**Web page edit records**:

■ ■ ■ ■ ■ ■ ■

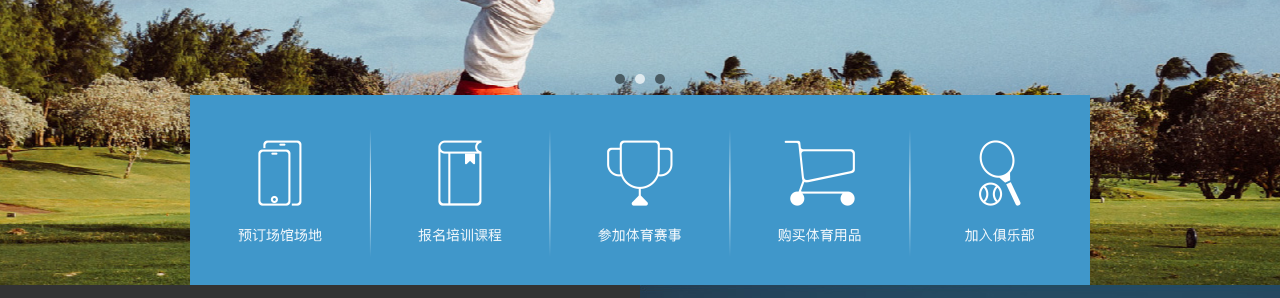
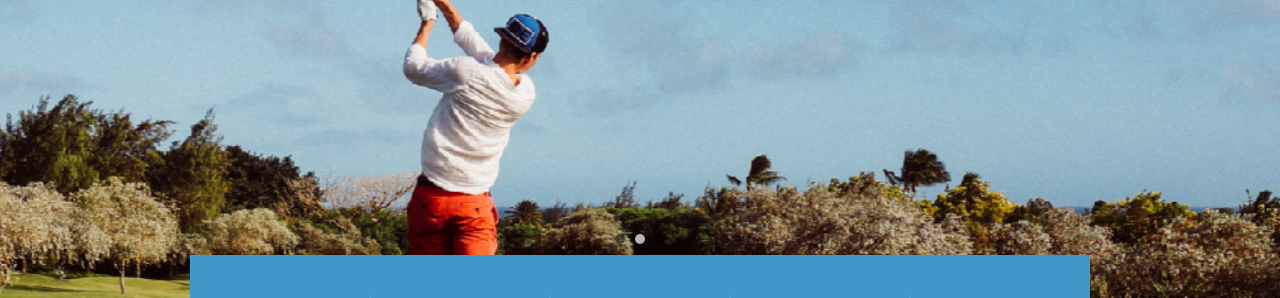
Before and after one commit to armdong/web-0901, a website: page src/index.html in a window 1280 px wide. Shown: the part 355-653 px from the top of the page. Drawn offline with nearby package versions, Linux system fonts and the light colour scheme; files that its build step writes are made by us from their sources.

Commit message:
homepage slide banner autoheight

```diff
--- a/src/assets/js/index.js
+++ b/src/assets/js/index.js
@@ -9,9 +9,43 @@
 
   function fnInitMainSlider() {
     var $oMainSlider = $('#mainSlider'),
+      $oSlideWrapper = $oMainSlider.find('.slider-wrapper'),
+      $oSwiperWrapper = $oMainSlider.find('.swiper-wrapper'),
       $oMainSwiper = $oMainSlider.find('.swiper-container'),
+      $aSwiperSlide = $oMainSlider.find('.swiper-slide'),
       _swiper = null,
-      count = $oMainSlider.find('.swiper-slide').length;
+      count = $aSwiperSlide.length;
+
+    var viewWidth = $(window).width(),
+      viewHeight = $(window).height(),
+      iHeaderH = 40;
+
+    // reset banner height
+    (function() {
+      $oMainSlider.css({
+        height: viewHeight - iHeaderH + 'px',
+      });
+
+      $oSlideWrapper.css({
+        height: viewHeight - iHeaderH + 'px',
+      });
+
+      $oSwiperWrapper.css({
+        height: viewHeight - iHeaderH + 'px',
+      });
+
+      $oMainSwiper.css({
+        height: viewHeight - iHeaderH + 'px',
+      });
+
+      // foreach slide
+      $.each($aSwiperSlide, function(idx, slide) {
+        var imgSrc = $(slide).attr('data-img');
+        $(slide).css({
+          'background-image': 'url(' + imgSrc + ')',
+        });
+      });
+    })();
 
     if (count > 1) {
       _swiper = $oMainSwiper.swiper({
@@ -21,6 +55,7 @@
         autoplay: 5000,
         autoplayDisableOnInteraction: false,
         speed: 1000,
+        height: viewHeight - iHeaderH,
       });
 
       // slide prev
--- a/src/assets/scss/index.scss
+++ b/src/assets/scss/index.scss
@@ -19,6 +19,11 @@
 
   .swiper-slide {
     display: block;
+    background: {
+      repeat: no-repeat;
+      size: cover;
+      position: center center;
+    }
   }
 
   .swiper-pagination {
--- a/src/index.html
+++ b/src/index.html
@@ -70,15 +70,9 @@
 						<div class="slider-wrapper">
 							<div class="swiper-container">
 								<div class="swiper-wrapper">
-									<a href="javascript:;" class="swiper-slide">
-										<img src="assets/imgs/slide/img_01.jpg" alt="slide image">
-									</a>
-									<a href="javascript:;" class="swiper-slide">
-										<img src="assets/imgs/slide/img_01.jpg" alt="slide image">
-									</a>
-									<a href="javascript:;" class="swiper-slide">
-										<img src="assets/imgs/slide/img_01.jpg" alt="slide image">
-									</a>
+									<a href="javascript:;" class="swiper-slide" data-img="assets/imgs/slide/img_01.jpg"></a>
+									<a href="javascript:;" class="swiper-slide" data-img="assets/imgs/slide/img_01.jpg"></a>
+									<a href="javascript:;" class="swiper-slide" data-img="assets/imgs/slide/img_01.jpg"></a>
 								</div>
 								<div class="swiper-pagination"></div>
 							</div>
```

■ ■ ■ ■ ■ ■ ■

**Exercise prompt**: A faithful copy of all the data above, without its pictures, is the expected result.

**Finished exercise**:
Before and after one commit to armdong/web-0901, a website: page src/index.html in a window 1280 px wide. Shown: the part 355-653 px from the top of the page. Drawn offline with nearby package versions, Linux system fonts and the light colour scheme; files that its build step writes are made by us from their sources.

Commit message:
homepage slide banner autoheight

```diff
--- a/src/assets/js/index.js
+++ b/src/assets/js/index.js
@@ -9,9 +9,43 @@
 
   function fnInitMainSlider() {
     var $oMainSlider = $('#mainSlider'),
+      $oSlideWrapper = $oMainSlider.find('.slider-wrapper'),
+      $oSwiperWrapper = $oMainSlider.find('.swiper-wrapper'),
       $oMainSwiper = $oMainSlider.find('.swiper-container'),
+      $aSwiperSlide = $oMainSlider.find('.swiper-slide'),
       _swiper = null,
-      count = $oMainSlider.find('.swiper-slide').length;
+      count = $aSwiperSlide.length;
+
+    var viewWidth = $(window).width(),
+      viewHeight = $(window).height(),
+      iHeaderH = 40;
+
+    // reset banner height
+    (function() {
+      $oMainSlider.css({
+        height: viewHeight - iHeaderH + 'px',
+      });
+
+      $oSlideWrapper.css({
+        height: viewHeight - iHeaderH + 'px',
+      });
+
+      $oSwiperWrapper.css({
+        height: viewHeight - iHeaderH + 'px',
+      });
+
+      $oMainSwiper.css({
+        height: viewHeight - iHeaderH + 'px',
+      });
+
+      // foreach slide
+      $.each($aSwiperSlide, function(idx, slide) {
+        var imgSrc = $(slide).attr('data-img');
+        $(slide).css({
+          'background-image': 'url(' + imgSrc + ')',
+        });
+      });
+    })();
 
     if (count > 1) {
       _swiper = $oMainSwiper.swiper({
@@ -21,6 +55,7 @@
         autoplay: 5000,
         autoplayDisableOnInteraction: false,
         speed: 1000,
+        height: viewHeight - iHeaderH,
       });
 
       // slide prev
--- a/src/assets/scss/index.scss
+++ b/src/assets/scss/index.scss
@@ -19,6 +19,11 @@
 
   .swiper-slide {
     display: block;
+    background: {
+      repeat: no-repeat;
+      size: cover;
+      position: center center;
+    }
   }
 
   .swiper-pagination {
--- a/src/index.html
+++ b/src/index.html
@@ -70,15 +70,9 @@
 						<div class="slider-wrapper">
 							<div class="swiper-container">
 								<div class="swiper-wrapper">
-									<a href="javascript:;" class="swiper-slide">
-										<img src="assets/imgs/slide/img_01.jpg" alt="slide image">
-									</a>
-									<a href="javascript:;" class="swiper-slide">
-										<img src="assets/imgs/slide/img_01.jpg" alt="slide image">
-									</a>
-									<a href="javascript:;" class="swiper-slide">
-										<img src="assets/imgs/slide/img_01.jpg" alt="slide image">
-									</a>
+									<a href="javascript:;" class="swiper-slide" data-img="assets/imgs/slide/img_01.jpg"></a>
+									<a href="javascript:;" class="swiper-slide" data-img="assets/imgs/slide/img_01.jpg"></a>
+									<a href="javascript:;" class="swiper-slide" data-img="assets/imgs/slide/img_01.jpg"></a>
 								</div>
 								<div class="swiper-pagination"></div>
 							</div>
```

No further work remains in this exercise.